RECORDS START

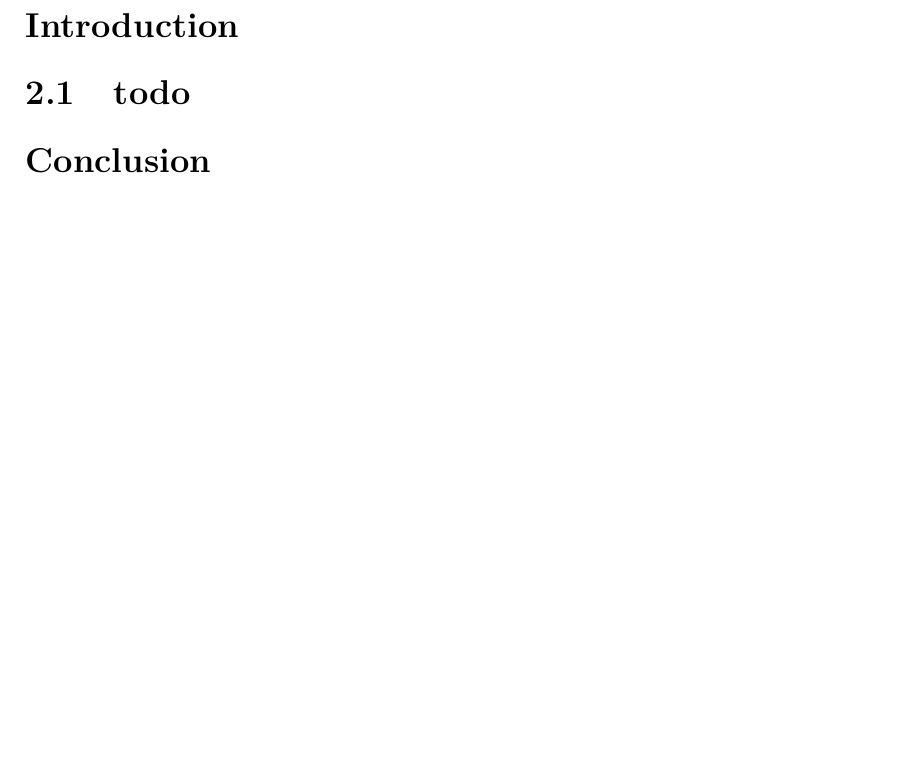
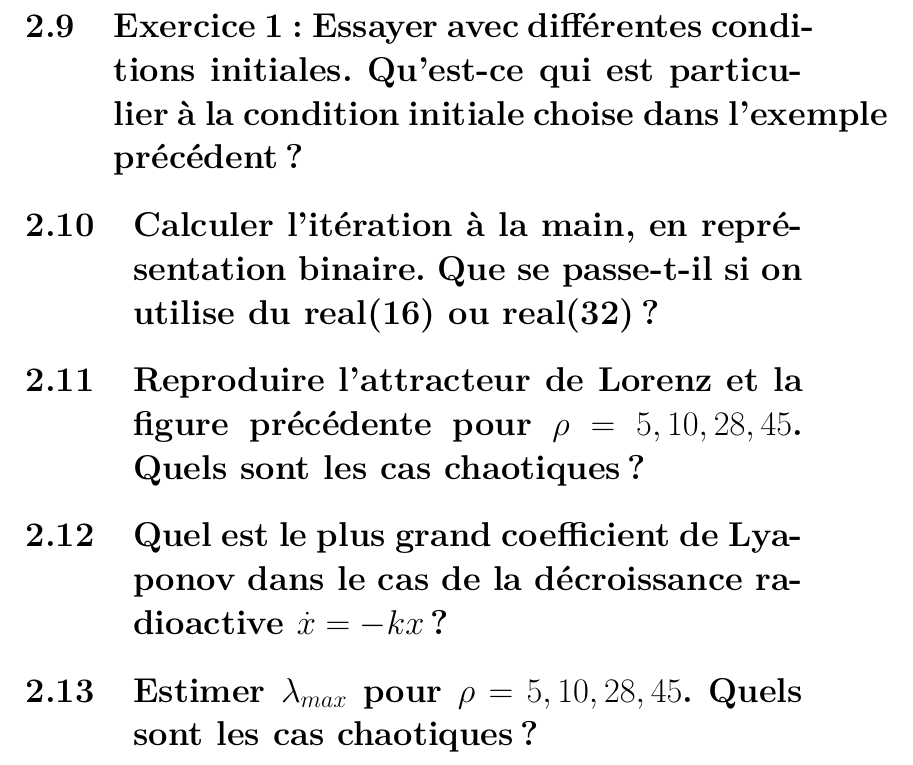
Before and after one commit to aschils/simulation_numerique, a LaTeX document (crucifix/rapport/rapport.tex): part of page 34 of 34, cut at the place of the change, the shorter picture padded with empty space. Compiled offline with pdfLaTeX.

Commit message:
Questions / sections partie systeme chaotique

```diff
--- a/crucifix/rapport/rapport.tex
+++ b/crucifix/rapport/rapport.tex
@@ -1289,16 +1289,31 @@ schémas implicite et explicite précédents (voir Figures~\ref{fig:lax_wendroff
 
 %\section*{Conclusion}
 
-\part{Prédictibilité}
-\setcounter{section}{0}
-
-\section*{Introduction}
+%\setcounter{section}{0} %does not work
 
 
-\section{todo}
+\part{Prédictibilité}
+
+%\section*{Introduction}
 
 
-\section*{Conclusion}
+\section{Exercice 1: Essayer avec différentes conditions initiales.
+Qu'est-ce qui est particulier à la condition initiale choise dans l'exemple
+précédent?}
+
+\section{Calculer l'itération à la main, en représentation binaire.
+Que se passe-t-il si on utilise du real(16) ou real(32) ?}
+
+\section{Reproduire l'attracteur de Lorenz et la figure précédente pour
+$\rho = 5, 10, 28, 45$. Quels sont les cas chaotiques ?}
+
+\section{Quel est le plus grand coefficient de Lyaponov dans le cas de la
+décroissance radioactive $\dot{x} = -kx$?}
+
+\section{Estimer $\lambda_{max}$ pour $\rho=5,10,28,45$. Quels sont les cas
+chaotiques?}
+
+%\section*{Conclusion}
 
 
 
```
Also changed, not shown: crucifix/rapport/rapport.pdf.
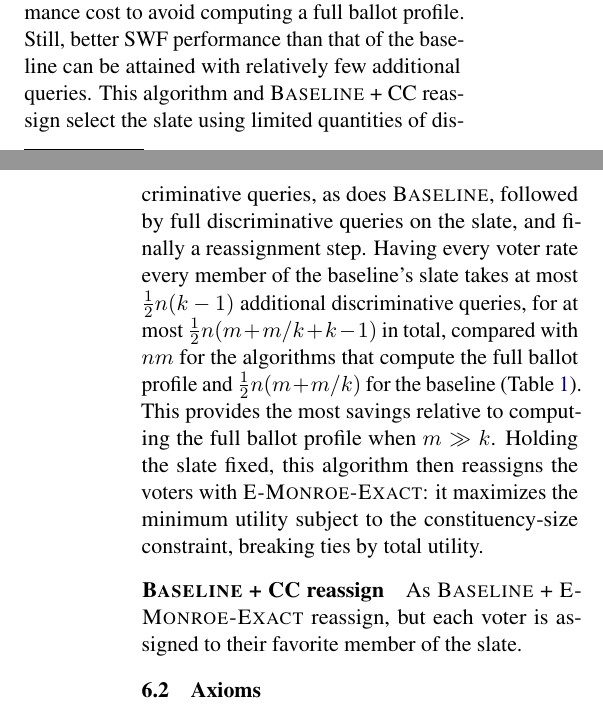
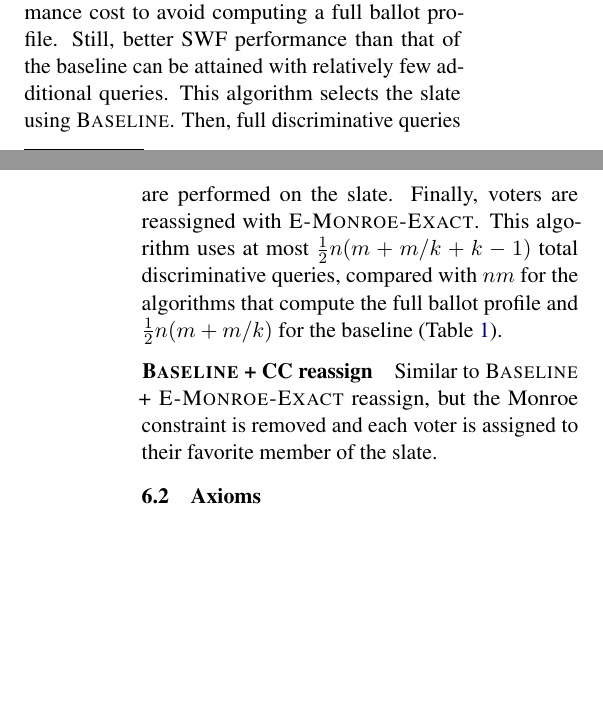
Before and after one commit to aaron-sandoval/generative_social_choice, a LaTeX paper (paper/paper.tex): two parts of the columns of pages 7 and 8 of 24, joined at a grey line, cut so that both start at the same text, the shorter picture padded with empty space. Compiled offline with pdfLaTeX.

Commit message:
Clean up baseline alg descriptions

```diff
--- a/paper/paper.tex
+++ b/paper/paper.tex
@@ -407,13 +407,13 @@ This uses \(\frac{1}{2} n m (1 + 1/k)\) discriminative queries instead of \(nm\)
 \paragraph{\Baseline{} + \EExactMonroe{} reassign}
 In some use cases, discriminative queries may be expensive, and it may be desirable to incur a performance cost to avoid computing a full ballot profile.
 Still, better SWF performance than that of the baseline can be attained with relatively few additional queries.
-This algorithm and \Baseline{} + CC reassign select the slate using limited quantities of discriminative queries, as does \Baseline{}, followed by full discriminative queries on the slate, and finally a reassignment step.
-Having every voter rate every member of the baseline's slate takes at most \(\frac{1}{2} n (k-1)\) additional discriminative queries, for at most \(\frac{1}{2} n (m + m/k + k - 1)\) in total, compared with \(nm\) for the algorithms that compute the full ballot profile and \(\frac{1}{2} n (m + m/k)\) for the baseline (\Cref{tab:llm-call-comparison}).
-This provides the most savings relative to computing the full ballot profile when \(m \gg k\).
-Holding the slate fixed, this algorithm then reassigns the voters with \EExactMonroe{}: it maximizes the minimum utility subject to the constituency-size constraint, breaking ties by total utility.
+This algorithm selects the slate using \Baseline.
+Then, full discriminative queries are performed on the slate.
+Finally, voters are reassigned with \EExactMonroe{}.
+This algorithm uses at most \(\frac{1}{2} n (m + m/k + k - 1)\) total discriminative queries, compared with \(nm\) for the algorithms that compute the full ballot profile and \(\frac{1}{2} n (m + m/k)\) for the baseline (\Cref{tab:llm-call-comparison}).
 
 \paragraph{\Baseline{} + CC reassign}
-As \Baseline{} + \EExactMonroe{} reassign, but each voter is assigned to their favorite member of the slate.
+Similar to \Baseline{} + \EExactMonroe{} reassign, but the Monroe constraint is removed and each voter is assigned to their favorite member of the slate.
 
 \subsection{Axioms}
 \label{sec:axioms}
```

RECORDS END

ASSIGNMENT: Repeat each line of the records above exactly, but do not copy the pictures.

RESULT:
Before and after one commit to aschils/simulation_numerique, a LaTeX document (crucifix/rapport/rapport.tex): part of page 34 of 34, cut at the place of the change, the shorter picture padded with empty space. Compiled offline with pdfLaTeX.

Commit message:
Questions / sections partie systeme chaotique

```diff
--- a/crucifix/rapport/rapport.tex
+++ b/crucifix/rapport/rapport.tex
@@ -1289,16 +1289,31 @@ schémas implicite et explicite précédents (voir Figures~\ref{fig:lax_wendroff
 
 %\section*{Conclusion}
 
-\part{Prédictibilité}
-\setcounter{section}{0}
-
-\section*{Introduction}
+%\setcounter{section}{0} %does not work
 
 
-\section{todo}
+\part{Prédictibilité}
+
+%\section*{Introduction}
 
 
-\section*{Conclusion}
+\section{Exercice 1: Essayer avec différentes conditions initiales.
+Qu'est-ce qui est particulier à la condition initiale choise dans l'exemple
+précédent?}
+
+\section{Calculer l'itération à la main, en représentation binaire.
+Que se passe-t-il si on utilise du real(16) ou real(32) ?}
+
+\section{Reproduire l'attracteur de Lorenz et la figure précédente pour
+$\rho = 5, 10, 28, 45$. Quels sont les cas chaotiques ?}
+
+\section{Quel est le plus grand coefficient de Lyaponov dans le cas de la
+décroissance radioactive $\dot{x} = -kx$?}
+
+\section{Estimer $\lambda_{max}$ pour $\rho=5,10,28,45$. Quels sont les cas
+chaotiques?}
+
+%\section*{Conclusion}
 
 
 
```
Also changed, not shown: crucifix/rapport/rapport.pdf.
Before and after one commit to aaron-sandoval/generative_social_choice, a LaTeX paper (paper/paper.tex): two parts of the columns of pages 7 and 8 of 24, joined at a grey line, cut so that both start at the same text, the shorter picture padded with empty space. Compiled offline with pdfLaTeX.

Commit message:
Clean up baseline alg descriptions

```diff
--- a/paper/paper.tex
+++ b/paper/paper.tex
@@ -407,13 +407,13 @@ This uses \(\frac{1}{2} n m (1 + 1/k)\) discriminative queries instead of \(nm\)
 \paragraph{\Baseline{} + \EExactMonroe{} reassign}
 In some use cases, discriminative queries may be expensive, and it may be desirable to incur a performance cost to avoid computing a full ballot profile.
 Still, better SWF performance than that of the baseline can be attained with relatively few additional queries.
-This algorithm and \Baseline{} + CC reassign select the slate using limited quantities of discriminative queries, as does \Baseline{}, followed by full discriminative queries on the slate, and finally a reassignment step.
-Having every voter rate every member of the baseline's slate takes at most \(\frac{1}{2} n (k-1)\) additional discriminative queries, for at most \(\frac{1}{2} n (m + m/k + k - 1)\) in total, compared with \(nm\) for the algorithms that compute the full ballot profile and \(\frac{1}{2} n (m + m/k)\) for the baseline (\Cref{tab:llm-call-comparison}).
-This provides the most savings relative to computing the full ballot profile when \(m \gg k\).
-Holding the slate fixed, this algorithm then reassigns the voters with \EExactMonroe{}: it maximizes the minimum utility subject to the constituency-size constraint, breaking ties by total utility.
+This algorithm selects the slate using \Baseline.
+Then, full discriminative queries are performed on the slate.
+Finally, voters are reassigned with \EExactMonroe{}.
+This algorithm uses at most \(\frac{1}{2} n (m + m/k + k - 1)\) total discriminative queries, compared with \(nm\) for the algorithms that compute the full ballot profile and \(\frac{1}{2} n (m + m/k)\) for the baseline (\Cref{tab:llm-call-comparison}).
 
 \paragraph{\Baseline{} + CC reassign}
-As \Baseline{} + \EExactMonroe{} reassign, but each voter is assigned to their favorite member of the slate.
+Similar to \Baseline{} + \EExactMonroe{} reassign, but the Monroe constraint is removed and each voter is assigned to their favorite member of the slate.
 
 \subsection{Axioms}
 \label{sec:axioms}
```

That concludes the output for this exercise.